Her brother came back to visit a couple years ago, as he was graduation from high school and heading off to college. He wrote me a note using the Cornell Notes we'd forced them to do in Sports Academy. It was one of those wonderful moments in teaching when you get to see phenomenal growth in a young person.

So, this afternoon, after 11 months away from the game, I cried watching Sloane climb into the stands to hug her coach and mom after winning her first Grand Slam title. Her journey has brought her maturity and positivity on the court that she was missing earlier in her career. It was wonderful to see such phenomenal growth in Sloane. I hope this is the first of many victories for her. As always, I'll be pulling for her!

Monday, January 11, 2016

Happy National Championship Game Day!

A year ago, I was so stressed out about our Ducks being in the National Title game. The victory over Florida State in the Rose Bowl was awesome, but then there was that long wait for a match-up against Ohio State. There were suspensions and endless commentary and then the game itself got out of hand early.

It was no fun. I'm sure if we'd won I'd be nostalgic about the whole thing. But we lost. So, this bowl season I really didn't care all that much. Even after that oh-so-painful, triple-overtime, Alamo Bowl loss, I was like, "Meh. It's just the Alamo Bowl." It might have actually been harder if Vernon Adams hadn't gotten hurt, if we had continued to roll making me wonder, what if Adams had been healthy all season? Could we have made the playoffs with just a loss against Michigan State? But Adams got hurt, and Oregon's second string drop off is Grand-Canyon-Lethal.

So, tonight I'll sit back and watch Clemson and Alabama after getting the kids to bed. I'll root against the SEC and enjoy the spectacle. This season I've realized that sometimes it's a whole lot easier not to have a duck in the fight.

Friday, January 9, 2015

Oregon Football, Jameis Winston, and Institutional Handling of Sexual Assault Accusations

Jeff Gross/Getty Images 
While basking in the last few minutes of the Oregon victory over Florida State in the first college play-off game, I posted this article from The Nation: A Reality of Their Own: Jameis Winston, Rape and Seminole Fandom at Florida State. I was proud of Oregon's win, but I also felt so relieved because finally the good guys won.

Then, as the Ducks celebrated, they were criticized for chanting "No Means No" to the rhythm of the Seminole war chant. Coach Helfrich stated these players would face discipline and although I haven't heard what discipline would be given, it's ironic that these players, who were celebrating a victory by rubbing an opponent's face (not very sportsman-like) and weren't likely providing a display of support for Winston's victim, will face more formal discipline than Winston ever will.

I wish I could say these players, and the Oregon fans who also chanted "No Means No," were providing a thoughtful critique of FSU's mishandling of rape accusations and their use of a racist chant, but in this testosterone charged college football bowl game atmosphere, this was likely more fueled by alcohol and adrenaline than political commentary.

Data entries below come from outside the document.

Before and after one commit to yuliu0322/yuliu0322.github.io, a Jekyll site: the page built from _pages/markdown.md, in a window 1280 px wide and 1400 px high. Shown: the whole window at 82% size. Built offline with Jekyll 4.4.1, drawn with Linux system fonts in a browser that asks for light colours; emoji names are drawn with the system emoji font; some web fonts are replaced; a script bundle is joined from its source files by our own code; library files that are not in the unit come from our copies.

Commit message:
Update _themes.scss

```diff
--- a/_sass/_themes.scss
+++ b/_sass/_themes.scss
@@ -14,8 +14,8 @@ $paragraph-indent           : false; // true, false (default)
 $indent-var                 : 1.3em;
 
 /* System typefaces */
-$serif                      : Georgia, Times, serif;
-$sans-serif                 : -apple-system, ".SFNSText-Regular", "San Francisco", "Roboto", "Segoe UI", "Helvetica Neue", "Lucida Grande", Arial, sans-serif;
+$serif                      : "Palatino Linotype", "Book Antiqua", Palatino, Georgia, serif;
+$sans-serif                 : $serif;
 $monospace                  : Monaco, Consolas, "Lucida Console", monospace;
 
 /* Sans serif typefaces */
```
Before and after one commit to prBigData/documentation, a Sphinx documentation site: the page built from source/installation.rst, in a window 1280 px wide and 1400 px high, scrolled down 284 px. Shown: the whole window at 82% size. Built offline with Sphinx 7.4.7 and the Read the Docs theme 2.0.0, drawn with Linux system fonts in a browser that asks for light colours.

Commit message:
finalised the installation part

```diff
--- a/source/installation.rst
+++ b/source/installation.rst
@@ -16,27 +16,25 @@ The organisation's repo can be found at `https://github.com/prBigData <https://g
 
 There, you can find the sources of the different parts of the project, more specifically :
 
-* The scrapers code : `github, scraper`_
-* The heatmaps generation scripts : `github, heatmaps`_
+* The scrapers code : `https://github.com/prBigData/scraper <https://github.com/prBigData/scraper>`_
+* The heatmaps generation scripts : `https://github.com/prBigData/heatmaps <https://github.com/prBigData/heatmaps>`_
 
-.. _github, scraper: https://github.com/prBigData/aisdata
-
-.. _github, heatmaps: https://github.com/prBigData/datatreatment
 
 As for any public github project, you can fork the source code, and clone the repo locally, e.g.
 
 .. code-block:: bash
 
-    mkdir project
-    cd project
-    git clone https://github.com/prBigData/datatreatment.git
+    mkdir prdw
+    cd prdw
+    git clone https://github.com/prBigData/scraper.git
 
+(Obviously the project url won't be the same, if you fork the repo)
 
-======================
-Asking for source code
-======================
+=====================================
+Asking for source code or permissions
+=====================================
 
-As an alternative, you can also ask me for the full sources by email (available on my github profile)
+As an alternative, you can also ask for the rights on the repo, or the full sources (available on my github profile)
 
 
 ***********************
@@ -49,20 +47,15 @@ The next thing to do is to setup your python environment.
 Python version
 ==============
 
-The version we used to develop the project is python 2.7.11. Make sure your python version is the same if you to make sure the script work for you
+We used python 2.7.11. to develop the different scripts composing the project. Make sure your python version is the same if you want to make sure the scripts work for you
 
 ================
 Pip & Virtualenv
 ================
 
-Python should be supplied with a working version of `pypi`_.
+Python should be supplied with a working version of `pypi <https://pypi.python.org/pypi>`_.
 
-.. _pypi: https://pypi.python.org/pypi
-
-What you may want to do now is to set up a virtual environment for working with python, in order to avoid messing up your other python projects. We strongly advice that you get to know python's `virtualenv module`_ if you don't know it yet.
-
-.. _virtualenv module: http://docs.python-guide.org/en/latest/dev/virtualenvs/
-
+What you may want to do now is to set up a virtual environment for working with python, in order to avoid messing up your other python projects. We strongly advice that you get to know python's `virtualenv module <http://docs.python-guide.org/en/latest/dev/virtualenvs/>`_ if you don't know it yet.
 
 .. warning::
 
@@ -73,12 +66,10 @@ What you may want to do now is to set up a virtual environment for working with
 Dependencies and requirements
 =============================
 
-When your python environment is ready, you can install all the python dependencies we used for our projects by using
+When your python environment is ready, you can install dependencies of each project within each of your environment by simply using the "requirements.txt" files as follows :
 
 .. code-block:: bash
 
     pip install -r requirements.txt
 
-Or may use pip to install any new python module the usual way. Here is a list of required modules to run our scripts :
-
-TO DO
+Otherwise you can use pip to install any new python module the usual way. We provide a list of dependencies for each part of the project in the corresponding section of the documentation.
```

Still, at Oregon, students and student athletes are well-aware of what sexual assault accusations look like and how they can be handled. U of O students protested and forced the hand of administration to  act on sexual assault charges brought against three U of O basketball players. Just like the Winston case, the district attorney never brought charges, but that is when the athletic department and University stepped in. Not only were these three players were dismissed from the team, they were later suspended from Oregon for as long as the victim attended.

Our colleges and universities and their associated athletic programs have a great deal to learn about how to create safe campuses for women, but at least U of O is moving in the right direction. Once again, go Ducks!